◆ Work instruction ◆
Output the data below exactly.

◆ Source material ◆
=== Section Start ===

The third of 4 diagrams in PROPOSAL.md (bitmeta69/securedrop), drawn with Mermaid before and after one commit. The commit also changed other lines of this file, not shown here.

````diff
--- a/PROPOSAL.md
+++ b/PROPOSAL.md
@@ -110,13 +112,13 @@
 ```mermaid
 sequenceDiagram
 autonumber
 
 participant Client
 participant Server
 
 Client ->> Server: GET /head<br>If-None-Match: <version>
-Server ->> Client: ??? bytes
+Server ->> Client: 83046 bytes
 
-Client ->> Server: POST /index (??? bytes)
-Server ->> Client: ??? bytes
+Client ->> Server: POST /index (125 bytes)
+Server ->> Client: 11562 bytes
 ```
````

=== Section End ===

◆ Answer to the problem ◆
The third of 4 diagrams in PROPOSAL.md (bitmeta69/securedrop), drawn with Mermaid before and after one commit. The commit also changed other lines of this file, not shown here.

````diff
--- a/PROPOSAL.md
+++ b/PROPOSAL.md
@@ -110,13 +112,13 @@
 ```mermaid
 sequenceDiagram
 autonumber
 
 participant Client
 participant Server
 
 Client ->> Server: GET /head<br>If-None-Match: <version>
-Server ->> Client: ??? bytes
+Server ->> Client: 83046 bytes
 
-Client ->> Server: POST /index (??? bytes)
-Server ->> Client: ??? bytes
+Client ->> Server: POST /index (125 bytes)
+Server ->> Client: 11562 bytes
 ```
````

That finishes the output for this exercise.